What do I dislike? Not much. I’m a big believer in stopping something you don’t like doing. If anything, I’d say I wish I had more time to do everything we wanted to do, so I dislike how short we are on human resources sometimes. But on the flip side, our small but mighty team gets a lot done because we are so lean and nimble.
6. What do you wish you’d known about when starting your career in this industry?
Departments shouldn’t be silos, and good managers encourage cross-collaboration. And, just because you have a good idea doesn’t mean you’re the one that has to (or should) implement it. Some of the best ideas come from those folks in the company who aren’t in the weeds in a particular area who can bring fresh eyes to a situation. Listen to others, take their ideas and run with them, or graciously say thank you and tell them to keep ‘em coming. And offer thoughts to others.
7. What’s your favorite thing to do in Cleveland, or what do you like most about living/working in Cleveland?
Those that know me well know that I will say my favorite thing about Cleveland is Lake Erie! I love living by the water, walking to Huntington Beach every morning, paddleboarding, kayaking with my girlfriends, and, when we’re lucky, heading out boating with friends. But truly, just walking or biking by the water every day makes me happy.
When we do head out, we love Playhouse Square, Cleveland Indians games, and concerts – three things we look forward to doing again! Restaurant-wise, Ninja City in Gordon Square, Johnny Mango in Ohio City, Thyme Table in Bay Village, and Parker’s in Avon Lake are a few of our favorites.
Check Out Her Blog Posts

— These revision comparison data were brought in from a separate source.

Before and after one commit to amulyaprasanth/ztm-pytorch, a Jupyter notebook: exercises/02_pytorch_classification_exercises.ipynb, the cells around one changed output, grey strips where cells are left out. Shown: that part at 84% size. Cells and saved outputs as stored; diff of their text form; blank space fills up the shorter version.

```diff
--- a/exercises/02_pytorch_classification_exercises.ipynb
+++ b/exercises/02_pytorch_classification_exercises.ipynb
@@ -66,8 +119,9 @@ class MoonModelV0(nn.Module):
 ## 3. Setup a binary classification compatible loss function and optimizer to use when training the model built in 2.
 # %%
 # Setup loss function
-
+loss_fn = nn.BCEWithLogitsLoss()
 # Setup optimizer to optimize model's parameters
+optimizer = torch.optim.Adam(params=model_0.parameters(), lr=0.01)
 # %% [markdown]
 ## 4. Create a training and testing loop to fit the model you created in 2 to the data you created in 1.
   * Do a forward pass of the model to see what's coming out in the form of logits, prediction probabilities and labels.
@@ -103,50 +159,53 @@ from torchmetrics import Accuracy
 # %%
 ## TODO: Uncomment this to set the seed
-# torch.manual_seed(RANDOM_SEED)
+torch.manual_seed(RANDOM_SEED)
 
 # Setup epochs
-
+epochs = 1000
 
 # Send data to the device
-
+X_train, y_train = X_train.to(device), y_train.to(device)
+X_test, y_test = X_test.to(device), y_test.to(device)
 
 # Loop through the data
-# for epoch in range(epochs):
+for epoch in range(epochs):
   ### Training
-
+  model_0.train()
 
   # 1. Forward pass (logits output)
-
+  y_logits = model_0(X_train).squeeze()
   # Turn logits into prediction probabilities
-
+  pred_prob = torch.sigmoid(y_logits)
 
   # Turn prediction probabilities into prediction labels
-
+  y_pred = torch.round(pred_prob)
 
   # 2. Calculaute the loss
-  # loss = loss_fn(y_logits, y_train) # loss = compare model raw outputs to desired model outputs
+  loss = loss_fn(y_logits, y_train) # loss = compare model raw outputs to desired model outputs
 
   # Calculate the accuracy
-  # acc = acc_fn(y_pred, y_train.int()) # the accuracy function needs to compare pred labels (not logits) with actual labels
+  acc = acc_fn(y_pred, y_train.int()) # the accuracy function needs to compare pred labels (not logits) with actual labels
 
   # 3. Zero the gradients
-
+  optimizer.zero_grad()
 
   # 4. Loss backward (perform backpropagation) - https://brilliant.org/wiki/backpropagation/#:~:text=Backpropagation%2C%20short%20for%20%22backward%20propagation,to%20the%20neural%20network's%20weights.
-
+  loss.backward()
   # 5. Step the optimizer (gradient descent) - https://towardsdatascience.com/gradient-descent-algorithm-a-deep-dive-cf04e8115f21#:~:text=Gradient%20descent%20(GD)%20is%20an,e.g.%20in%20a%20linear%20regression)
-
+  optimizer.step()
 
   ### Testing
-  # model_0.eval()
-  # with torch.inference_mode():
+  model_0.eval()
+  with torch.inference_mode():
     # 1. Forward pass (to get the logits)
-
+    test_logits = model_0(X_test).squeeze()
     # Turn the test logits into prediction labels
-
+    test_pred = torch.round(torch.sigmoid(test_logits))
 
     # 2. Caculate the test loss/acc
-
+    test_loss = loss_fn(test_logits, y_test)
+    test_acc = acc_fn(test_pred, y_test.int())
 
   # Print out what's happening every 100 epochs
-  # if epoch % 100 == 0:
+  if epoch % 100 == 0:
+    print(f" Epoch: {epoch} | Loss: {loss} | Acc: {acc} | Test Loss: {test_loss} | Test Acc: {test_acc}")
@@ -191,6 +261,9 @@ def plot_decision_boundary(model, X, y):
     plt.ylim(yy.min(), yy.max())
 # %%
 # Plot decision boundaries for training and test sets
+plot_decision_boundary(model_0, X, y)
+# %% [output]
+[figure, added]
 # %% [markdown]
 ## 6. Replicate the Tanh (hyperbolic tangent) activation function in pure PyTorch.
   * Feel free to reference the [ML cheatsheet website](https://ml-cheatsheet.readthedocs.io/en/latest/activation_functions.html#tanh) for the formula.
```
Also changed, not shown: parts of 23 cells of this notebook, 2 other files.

Be sure to check out some of Cathy McPhillips’s blog posts for some great marketing insights! Her latest includes:
- Most Agencies Bet on This Distribution Model
- Conference Survival: It’s Easy to Be Wise After the Event
- Agencies See Growth in Content Marketing Business
- Looking for Industry Influencers? How a B2B Brand Built Its Own